When we think about a single aggregate measure to summarize the distances between the nodes in a…
When we think about a single aggregate measure to summarize the distances between the nodes in a given graph, two natural quantities come to mind. One is the diameter, which we define to be the maximum distance between any pair of nodes in the graph. Another is the average distance, which, as the term suggests, is the average distance over all pairs of nodes in the graph.
In many graphs, these two quantities are close to each other in value.

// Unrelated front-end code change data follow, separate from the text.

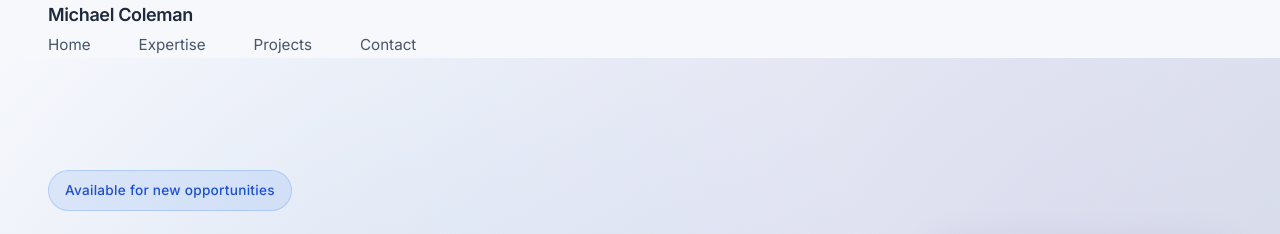
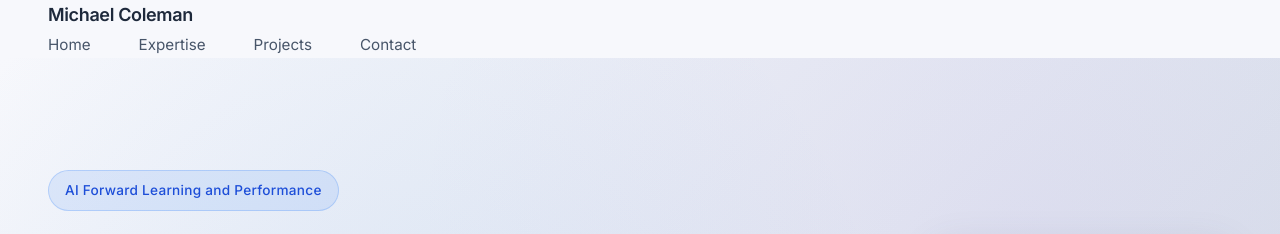
Before and after one commit to miducosf/strategist, a plain HTML site: page index.html in a window 1280 px wide. Shown: the top 234 px of the page. Drawn offline with Linux system fonts and the light colour scheme; grey boxes are pictures that could not be loaded.

Commit message:
Update index.html

```diff
--- a/index.html
+++ b/index.html
@@ -698,7 +698,7 @@
             <div class="container">
                 <div class="hero-content">
                     <div class="hero-text">
-                        <div class="hero-badge">Available for new opportunities</div>
+                        <div class="hero-badge">AI Forward Learning and Performance</div>
                         <h1 class="fade-in">Learning Strategy</h1>
                         <p class="subtitle fade-in">Driving Enterprise Excellence Through Strategic Learning Innovation</p>
                         <p class="hero-description fade-in">I guide teams to identify learning challenges and develop solutions that achieve measurable business outcomes. With 20+ years of experience, I uncover performance gaps, generate insights, and craft engaging solutions that enhance learner experiences.</p>
```
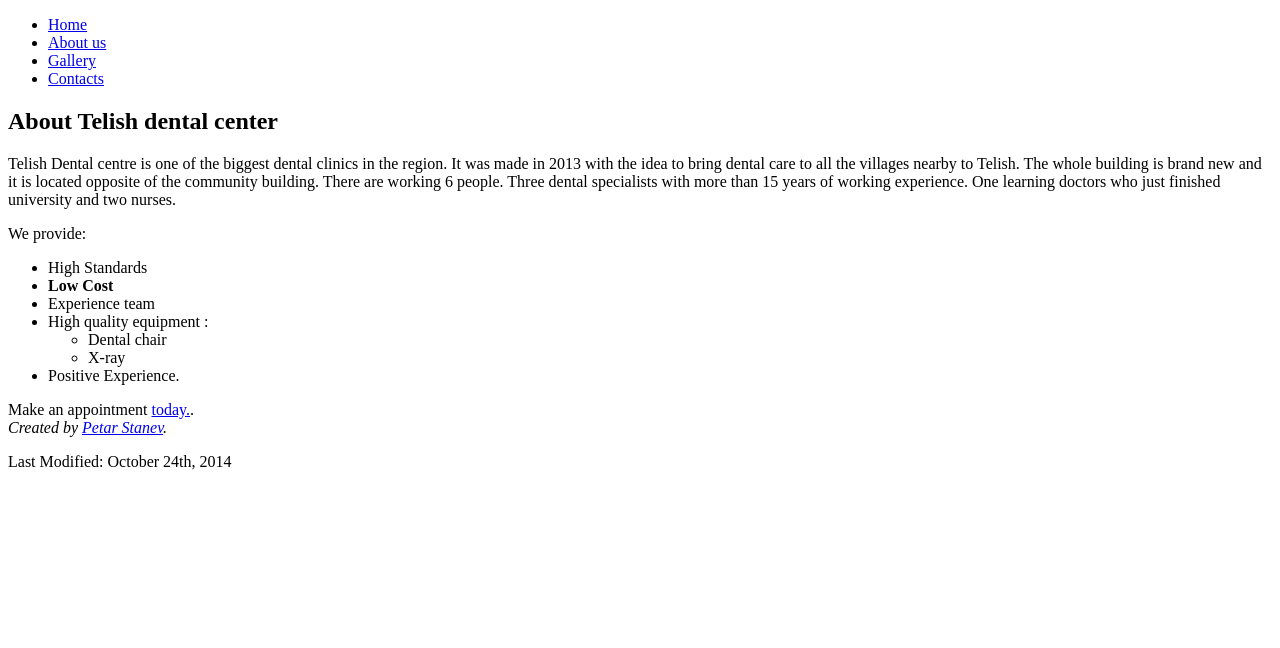
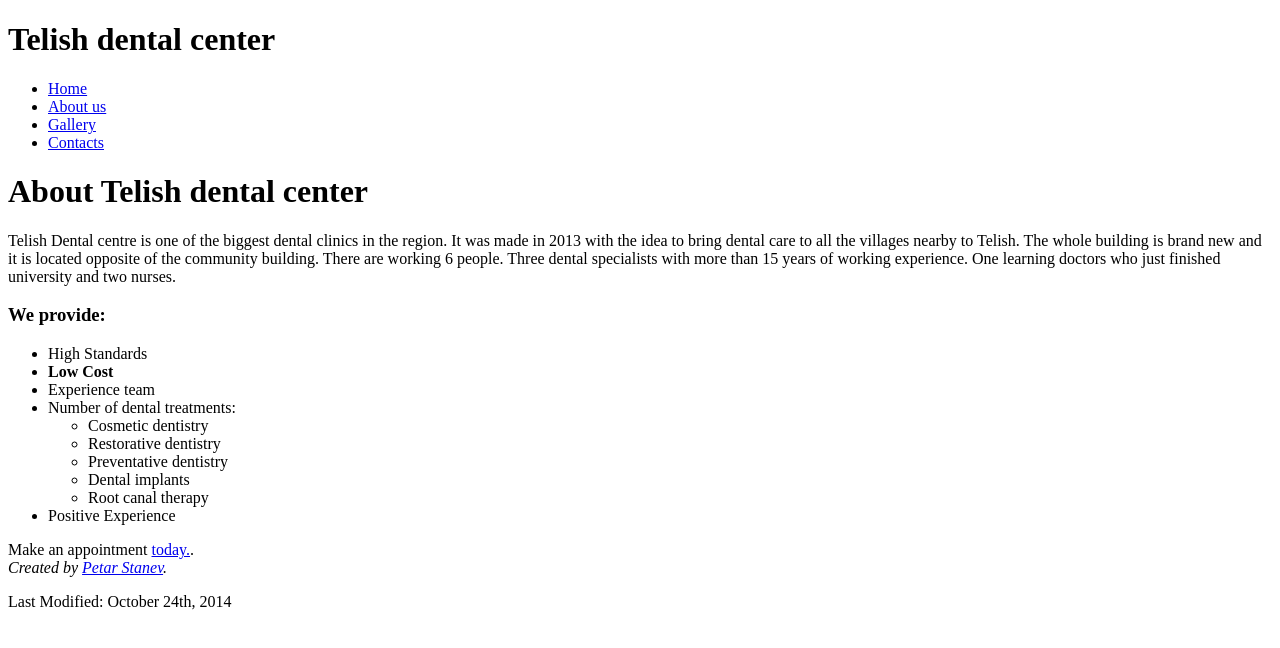
Before and after one commit to petarstanev/HTML5-responsive-website, a plain HTML site: page assignment/index.html in a window 1280 px wide. Drawn offline with Linux system fonts and the light colour scheme.

Commit message:
Added about + some edit on index. Everything is valid.

```diff
--- a/assignment/index.html
+++ b/assignment/index.html
@@ -14,7 +14,7 @@
 <body>
 	<div>
 		<header>
-
+			<h1>Telish dental center</h1>
 		</header>
 		<nav>
 			<ul>
@@ -24,30 +24,42 @@
 				<li><a href="contacts.html">Contacts</a></li>
 			</ul>
 		</nav>
+
+		<main> <header>
+			<h1>About Telish dental center</h1>
+		</header>
 		<section>
-		<h1>About Telish dental center</h1>
+			Telish Dental centre is one of the biggest dental clinics in the
+			region. It was made in 2013 with the idea to bring dental care to all
+			the villages nearby to Telish. The whole building is brand new and it
+			is located opposite of the community building. There are working 6
+			people. Three dental specialists with more than 15 years of working
+			experience. One learning doctors who just finished university and two
+			nurses.
 
-Telish Dental centre is one of the biggest dental clinics in the region.
-It was made in 2013 with the idea to bring dental care to all the villages nearby to Telish.
-The whole building is brand new and it is located opposite of the community building.
-There are working 6 people. Three dental specialists with more than 15 years of working experience.
-One learning doctors who just finished university and two nurses.
-
-<p>We provide:</p>
+			<p>
+			<h3>We provide:</h3>
+			<p>
 			<ul>
 				<li>High Standards</li>
 				<li><strong>Low Cost</strong></li>
 				<li>Experience team</li>
-	<li>High quality equipment :</li>
+				<li>Number of dental treatments:
 					<ul>
-					<li>Dental chair</li>
-					<li>X-ray</li>
+						<li>Cosmetic dentistry</li>
+						<li>Restorative dentistry</li>
+						<li>Preventative dentistry</li>
+						<li>Dental implants</li>
+						<li>Root canal therapy</li>
 					</ul>
-	<li>Positive Experience.</li>
+				</li>
+				<li>Positive Experience</li>
 			</ul>
 
 			Make an appointment <a href="contacts.html">today.</a>.
 		</section>
+		</main>
+
 		<footer>
 			<address>
 				Created by <a href="mailto:P.I.Stanev@edu.salford.ac.uk">Petar
```
Lines whose indentation alone changed are shown as unchanged.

But there are graphs where they can be very different.
(a) Describe an example of a graph where the diameter is more than three times as large as the average distance.
(b) Describe how you could extend your construction to produce graphs in which the diameter exceeds the average distance by as large a factor as you would like. (That is, for every number c, can you produce a graph in which the diameter is more than c times as large as the average distance?)